Data extracted from a collection
----

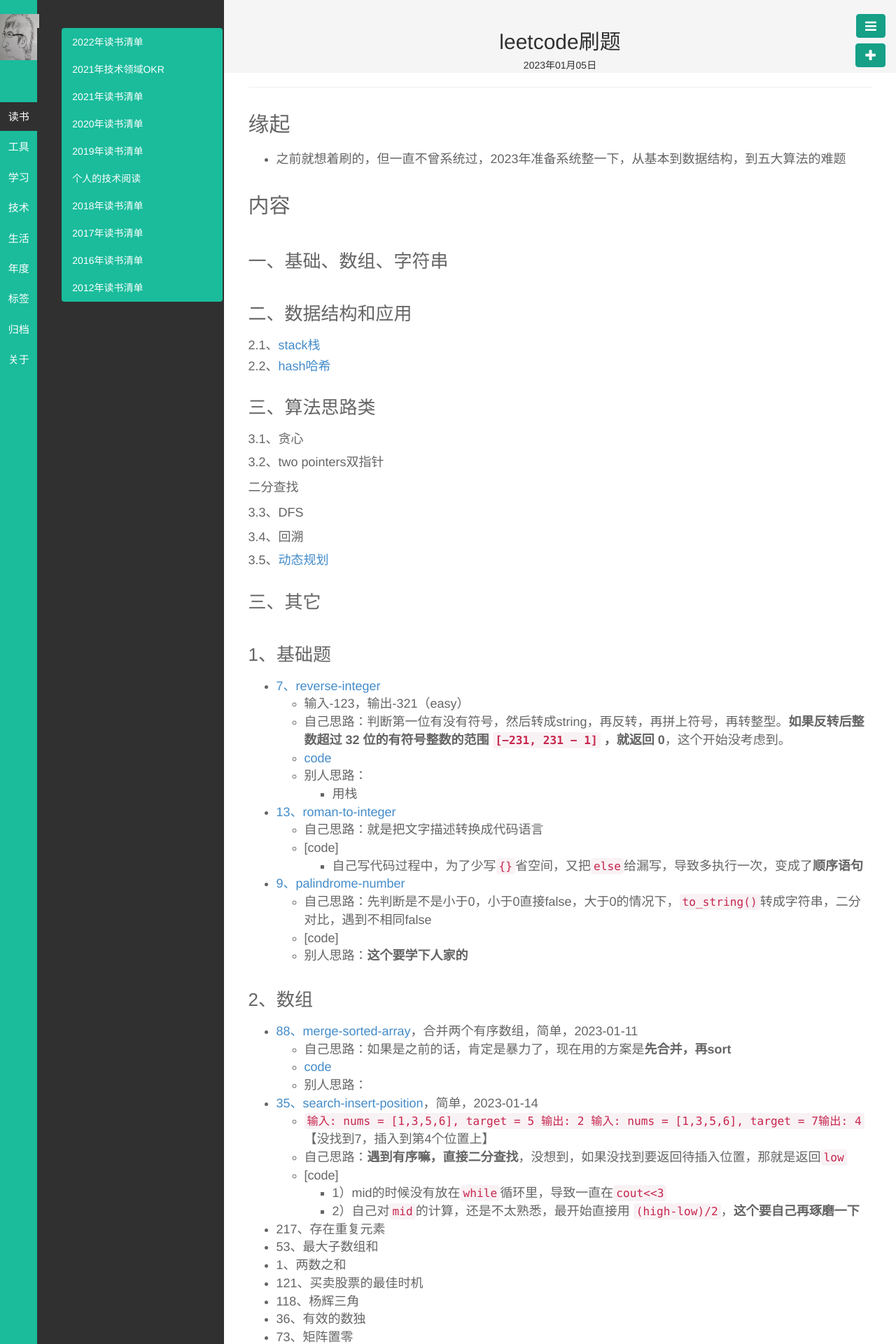
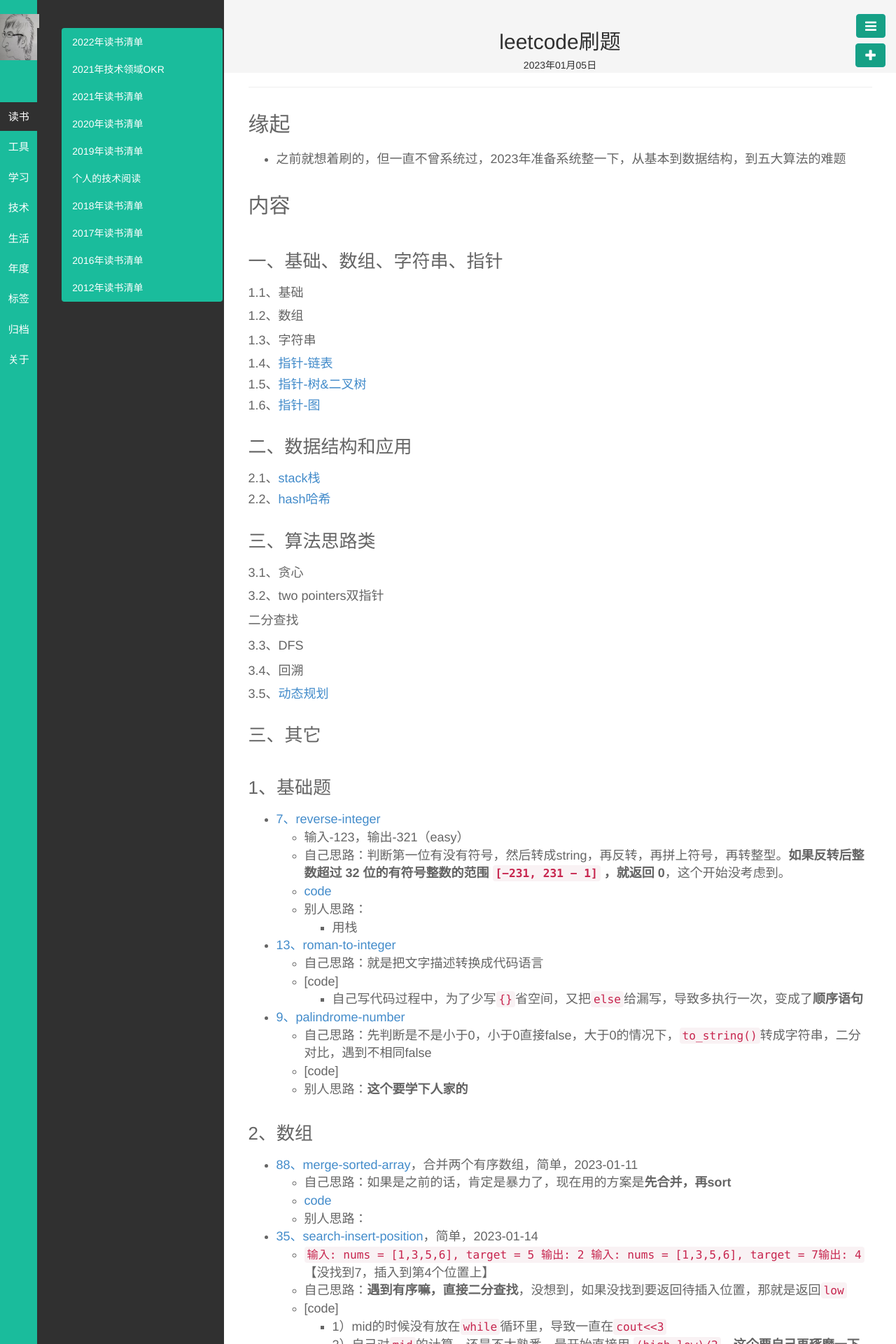
Before and after one commit to wolflion/blog, a Jekyll site: the page built from _posts/技术/2023-01-05-leetcode.md, in a window 1280 px wide. Shown: the top 1920 px of the page at 70% size. Built offline with Jekyll 4.4.1, drawn with Linux system fonts in a browser that asks for light colours; some of the changed text lies outside the part shown.

Commit message:
Update 2023-01-05-leetcode.md

```diff
--- a/_posts/技术/2023-01-05-leetcode.md
+++ b/_posts/技术/2023-01-05-leetcode.md
@@ -13,7 +13,19 @@
 
 ##  内容
 
-### 一、基础、数组、字符串
+### 一、基础、数组、字符串、指针
+
+#### 1.1、基础
+
+1.2、数组
+
+1.3、字符串
+
+#### 1.4、[指针-链表](https://gitee.com/fewolflion/BookNote/blob/master/00leetcode/20byTopic/11%E9%93%BE%E8%A1%A8.md)
+
+#### 1.5、[指针-树&二叉树](https://gitee.com/fewolflion/BookNote/blob/master/00leetcode/20byTopic/12tree%E6%A0%91.md)
+
+#### 1.6、[指针-图](https://gitee.com/fewolflion/BookNote/blob/master/00leetcode/20byTopic/13graph%E5%9B%BE.md)
 
 ### 二、数据结构和应用
 
```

----

* Problem description
Start at the first line and set down all of the data exactly, passing over the pictures.

* Response
Before and after one commit to wolflion/blog, a Jekyll site: the page built from _posts/技术/2023-01-05-leetcode.md, in a window 1280 px wide. Shown: the top 1920 px of the page at 70% size. Built offline with Jekyll 4.4.1, drawn with Linux system fonts in a browser that asks for light colours; some of the changed text lies outside the part shown.

Commit message:
Update 2023-01-05-leetcode.md

```diff
--- a/_posts/技术/2023-01-05-leetcode.md
+++ b/_posts/技术/2023-01-05-leetcode.md
@@ -13,7 +13,19 @@
 
 ##  内容
 
-### 一、基础、数组、字符串
+### 一、基础、数组、字符串、指针
+
+#### 1.1、基础
+
+1.2、数组
+
+1.3、字符串
+
+#### 1.4、[指针-链表](https://gitee.com/fewolflion/BookNote/blob/master/00leetcode/20byTopic/11%E9%93%BE%E8%A1%A8.md)
+
+#### 1.5、[指针-树&二叉树](https://gitee.com/fewolflion/BookNote/blob/master/00leetcode/20byTopic/12tree%E6%A0%91.md)
+
+#### 1.6、[指针-图](https://gitee.com/fewolflion/BookNote/blob/master/00leetcode/20byTopic/13graph%E5%9B%BE.md)
 
 ### 二、数据结构和应用
 
```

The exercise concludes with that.